=== Task description ===
Go through the listing below and count each line with the word "tests" in it; return only the count.
[[ Records shown, beginning ]]
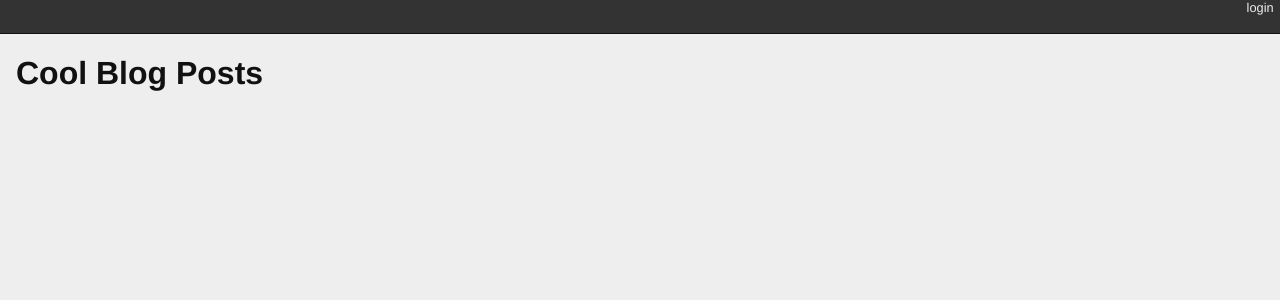
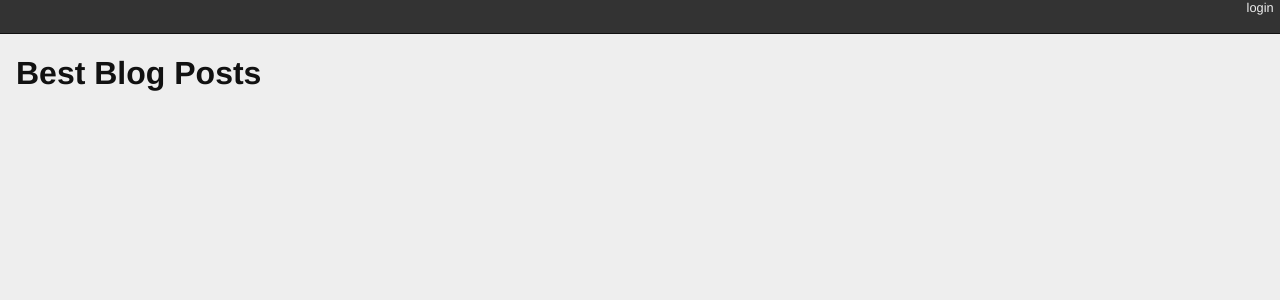
Before and after one commit to JWConger/L9-django-blog-continued, a Django app: page / in a window 1280 px wide. Shown: the top 300 px of the page. Run offline with Django 4.2, Linux system fonts and the light colour scheme; data that the repository does not hold is empty.

Commit message:
change title

```diff
--- a/blogging/templates/blogging/list.html
+++ b/blogging/templates/blogging/list.html
@@ -1,6 +1,6 @@
 <!DOCTYPE html>
 {% extends "base.html" %}{% block content %}
-    <h1>Cool Blog Posts</h1>
+    <h1>Best Blog Posts</h1>
     {% for post in post_list %}
         <div class="post">
             <h2><a href="{% url 'blog_detail' post.pk %}">{{ post }}</a></h2>
--- a/blogging/tests.py
+++ b/blogging/tests.py
@@ -40,7 +40,7 @@ class FrontEndTestcase(TestCase):
     def test_list_only_published(self):
         resp = self.client.get("/")
         resp_text = resp.content.decode(resp.charset)
-        self.assertTrue("Cool Blog Posts" in resp_text)
+        self.assertTrue("Best Blog Posts" in resp_text)
         for count in range(1, 11):
             title = "Post %d Title" % count
             if count < 6:
```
[[ Records shown, end ]]
=== Answer box ===
2